An image of the Jerome Avenue rezoning proposal from the Draft Environmental Impact Statement with additional lines superimposed to indicate the portions of the corridor that fall into each community board. Red = CB4, Blue = CB5, and Purple = CB7

The Department of City Planning’s proposed rezoning of Jerome Avenue is the fourth of Mayor de Blasio’s neighborhood rezoning plans, and the first in the Bronx, to enter the Uniform Land Use Review Procedure (ULURP)—the seven-month process through which a rezoning is approved or disproved.

The rezoning extends across a 92-block area and generally covers Jerome Avenue from 165th Street to 184th Street. It would spur residential development in an area that is currently mostly zoned for auto-related business uses, create some income-targeted housing under the city’s mandatory inclusionary housing policy, and, the city estimates, bring nearly 1,000 permanent new jobs to the area through the creation of new retail and community services.

The city has touted a variety of additional city investments and initiatives that accompany the plan relating to housing preservation, economic development, open space and more, but residents still have a variety of concerns ranging from access to jobs, impact on local infrastructure and the threat of rising rents.

What to read

See the Department of City Planning’s website for the plan here. You can also view the city’s Draft Environmental Impact Statement’s executive summary (or the whole thing), which is the city’s take on the rezoning’s projected impact.

For more community voices, check out our coverage, as well as community op-eds, related to the Jerome Avenue rezoning discussion here. The Bronx Coalition for a Community Vision has its own policy platform and has issued detailed comments on the proposal, while Community Board 4 and 5 has its own goals and priorities.

This explainer (in English and Spanish) provides a detailed run-down of the ULURP process, which begins with a non-binding recommendation from the local community-boards, then a non-binding recommendation from the borough president, next a City Planning Commission vote, and finally a City Council vote. Councilmember Vanessa Gibson, whose district covers most of the rezoning, and secondly Councilmember Fernando Cabrera, will have the most sway over the council’s decision.

Key dates

The Jerome Avenue rezoning overlaps with Community Board 4 and 5, as well as a sliver of Community Board 7. They all have until October 30 to issue their individual recommendations.
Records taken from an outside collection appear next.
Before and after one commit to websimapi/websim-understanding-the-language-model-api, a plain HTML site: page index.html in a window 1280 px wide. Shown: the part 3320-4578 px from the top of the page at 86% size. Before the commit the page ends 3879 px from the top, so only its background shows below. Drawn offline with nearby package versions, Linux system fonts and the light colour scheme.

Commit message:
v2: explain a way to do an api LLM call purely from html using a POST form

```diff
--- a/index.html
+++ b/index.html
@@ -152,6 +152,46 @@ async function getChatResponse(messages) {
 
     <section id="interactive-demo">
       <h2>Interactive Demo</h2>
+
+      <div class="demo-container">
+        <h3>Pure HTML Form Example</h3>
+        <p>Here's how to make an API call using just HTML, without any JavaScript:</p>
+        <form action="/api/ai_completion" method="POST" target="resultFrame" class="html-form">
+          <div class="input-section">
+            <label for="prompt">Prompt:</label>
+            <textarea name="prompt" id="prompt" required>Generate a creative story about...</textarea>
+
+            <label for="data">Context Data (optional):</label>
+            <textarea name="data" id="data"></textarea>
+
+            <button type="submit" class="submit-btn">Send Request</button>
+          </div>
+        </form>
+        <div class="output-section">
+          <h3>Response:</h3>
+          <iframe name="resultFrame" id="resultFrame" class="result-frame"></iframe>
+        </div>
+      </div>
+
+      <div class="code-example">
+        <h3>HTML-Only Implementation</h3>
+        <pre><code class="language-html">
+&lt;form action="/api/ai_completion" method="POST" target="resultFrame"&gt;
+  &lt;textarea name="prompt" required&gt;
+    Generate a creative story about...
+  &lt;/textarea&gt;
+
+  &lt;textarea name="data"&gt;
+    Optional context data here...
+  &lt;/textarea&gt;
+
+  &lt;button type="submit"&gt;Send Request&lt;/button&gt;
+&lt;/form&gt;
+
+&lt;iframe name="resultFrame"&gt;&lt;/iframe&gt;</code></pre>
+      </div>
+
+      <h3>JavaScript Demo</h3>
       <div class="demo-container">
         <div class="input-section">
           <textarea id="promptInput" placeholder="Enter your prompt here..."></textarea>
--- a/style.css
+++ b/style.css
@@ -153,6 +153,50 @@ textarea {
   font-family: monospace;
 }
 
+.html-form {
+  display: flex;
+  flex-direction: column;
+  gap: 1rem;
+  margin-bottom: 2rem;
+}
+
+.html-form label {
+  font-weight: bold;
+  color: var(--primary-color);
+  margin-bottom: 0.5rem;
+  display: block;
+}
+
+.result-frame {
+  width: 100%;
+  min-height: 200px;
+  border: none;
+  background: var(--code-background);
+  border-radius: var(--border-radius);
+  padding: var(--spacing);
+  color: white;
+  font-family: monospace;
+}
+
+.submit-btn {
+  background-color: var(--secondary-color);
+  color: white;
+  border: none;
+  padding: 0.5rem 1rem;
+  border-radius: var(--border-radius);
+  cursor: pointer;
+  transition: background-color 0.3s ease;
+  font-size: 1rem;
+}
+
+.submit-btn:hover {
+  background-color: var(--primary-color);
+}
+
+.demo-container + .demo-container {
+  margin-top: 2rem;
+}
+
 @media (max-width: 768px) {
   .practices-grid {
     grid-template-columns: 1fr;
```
Community Board 4 and 5 are holding a joint public hearing on Wednesday October 4 from 5 pm to 10 pm at Concourse Village Community Center, 777 Concourse Village East.

The boards then have until October 30 to vote. Some key dates to watch out for (and we’ll add more as we hear of them) include Community Board 4’s joint meeting of the housing and land use committee, Parks and Recreation, and Health and Human Services Committee on October 10 at 6 pm, Murray Cohen Auditorium inside Bronx Lebanon Hospital Center, 1650 Grand Concourse, 1st Floor. The matter will also be taken up by the full board on October 24 at 6 pm, at Bronx Museum of the Arts, 1040 Grand Concourse.

Community Board 5 will also vote on the matter at its next full board meeting on October 25, which will begin with a public hearing on the FY 2019 capital budget at 5 pm, and will likely take place at the Davidson Community Center, 2038 Davidson Avenue.

Community Board 7, which says it will let boards 4 and 5 take the lead, will also discuss the matter at a full board meeting on Tuesday October 17 at 6:30 pm, North Central Bronx Hospital, 3424 Kossuth Avenue, 17th floor.

There were then be later hearings held by the borough president, the City Planning Commission, and the City Council, with opportunities to submit written comment as well.

What to expect

It’s not clear how the community board members will vote. Last year the community boards expressed general support for the concept of the rezoning but a desire for some new initiatives and changes, including protections for existing low-income tenants, investments in job- programs, moderate and middle-income housing, and the removal of auto-preservation zones.

At two recent meetings of Community Board 4, City Limits heard board members ask questions related to preventing displacement, ensuring access to affordable housing, and the potential impacts of development on things like traffic, schools and parks.

But it is clear that a range of opinions is likely to find voice at these upcoming meetings. At a Community Board 5 meeting on Wednesday, a board member expressed concerns about homeowners’ opinions being taken into account, and the chair said that the demand of CASA New Settlements (one of the main groups in the Bronx Coalition for a Community Vision) for “100 percent” low-income housing would have a negative impact.

The coalition wants to see all the housing use a subsidy termsheet that would require the housing be split evenly among four income brackets ranging from about 30 percent AMI ($25,770 for a family of three) on the lower end to about 60 percent AMI ($51,540 for a family of three) on the upper end.

One new community board 5 member said that she grew up “dirt poor” and was uncomfortable with the sentiment of “we don’t want these low-income” folks that she felt she was hearing from some others. She said it was important the area remained affordable to all, though she also welcomed higher-income folks as well.